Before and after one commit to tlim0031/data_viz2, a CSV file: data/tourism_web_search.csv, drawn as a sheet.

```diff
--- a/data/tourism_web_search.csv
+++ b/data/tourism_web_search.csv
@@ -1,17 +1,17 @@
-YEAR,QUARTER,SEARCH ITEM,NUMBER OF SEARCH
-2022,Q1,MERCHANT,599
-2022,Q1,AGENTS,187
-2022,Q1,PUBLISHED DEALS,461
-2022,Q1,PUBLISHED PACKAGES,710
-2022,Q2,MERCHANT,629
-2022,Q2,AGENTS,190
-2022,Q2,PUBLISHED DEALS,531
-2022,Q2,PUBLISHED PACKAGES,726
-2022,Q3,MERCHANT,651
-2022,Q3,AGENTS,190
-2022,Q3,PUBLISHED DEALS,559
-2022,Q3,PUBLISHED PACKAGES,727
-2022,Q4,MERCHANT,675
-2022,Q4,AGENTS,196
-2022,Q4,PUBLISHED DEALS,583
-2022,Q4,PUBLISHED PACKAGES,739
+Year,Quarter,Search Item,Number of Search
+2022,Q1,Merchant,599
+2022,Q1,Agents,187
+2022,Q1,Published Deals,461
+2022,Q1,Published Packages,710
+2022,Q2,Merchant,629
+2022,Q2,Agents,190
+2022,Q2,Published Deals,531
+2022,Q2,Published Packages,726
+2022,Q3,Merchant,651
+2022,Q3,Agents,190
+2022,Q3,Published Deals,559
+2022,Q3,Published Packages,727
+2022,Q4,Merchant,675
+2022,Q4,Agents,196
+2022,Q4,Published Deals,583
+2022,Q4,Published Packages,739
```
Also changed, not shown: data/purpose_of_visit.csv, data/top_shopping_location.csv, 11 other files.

----------

An exact copy of the listing is what's needed here.

ANSWER FOR THE TASK:
Before and after one commit to tlim0031/data_viz2, a CSV file: data/tourism_web_search.csv, drawn as a sheet.

```diff
--- a/data/tourism_web_search.csv
+++ b/data/tourism_web_search.csv
@@ -1,17 +1,17 @@
-YEAR,QUARTER,SEARCH ITEM,NUMBER OF SEARCH
-2022,Q1,MERCHANT,599
-2022,Q1,AGENTS,187
-2022,Q1,PUBLISHED DEALS,461
-2022,Q1,PUBLISHED PACKAGES,710
-2022,Q2,MERCHANT,629
-2022,Q2,AGENTS,190
-2022,Q2,PUBLISHED DEALS,531
-2022,Q2,PUBLISHED PACKAGES,726
-2022,Q3,MERCHANT,651
-2022,Q3,AGENTS,190
-2022,Q3,PUBLISHED DEALS,559
-2022,Q3,PUBLISHED PACKAGES,727
-2022,Q4,MERCHANT,675
-2022,Q4,AGENTS,196
-2022,Q4,PUBLISHED DEALS,583
-2022,Q4,PUBLISHED PACKAGES,739
+Year,Quarter,Search Item,Number of Search
+2022,Q1,Merchant,599
+2022,Q1,Agents,187
+2022,Q1,Published Deals,461
+2022,Q1,Published Packages,710
+2022,Q2,Merchant,629
+2022,Q2,Agents,190
+2022,Q2,Published Deals,531
+2022,Q2,Published Packages,726
+2022,Q3,Merchant,651
+2022,Q3,Agents,190
+2022,Q3,Published Deals,559
+2022,Q3,Published Packages,727
+2022,Q4,Merchant,675
+2022,Q4,Agents,196
+2022,Q4,Published Deals,583
+2022,Q4,Published Packages,739
```
Also changed, not shown: data/purpose_of_visit.csv, data/top_shopping_location.csv, 11 other files.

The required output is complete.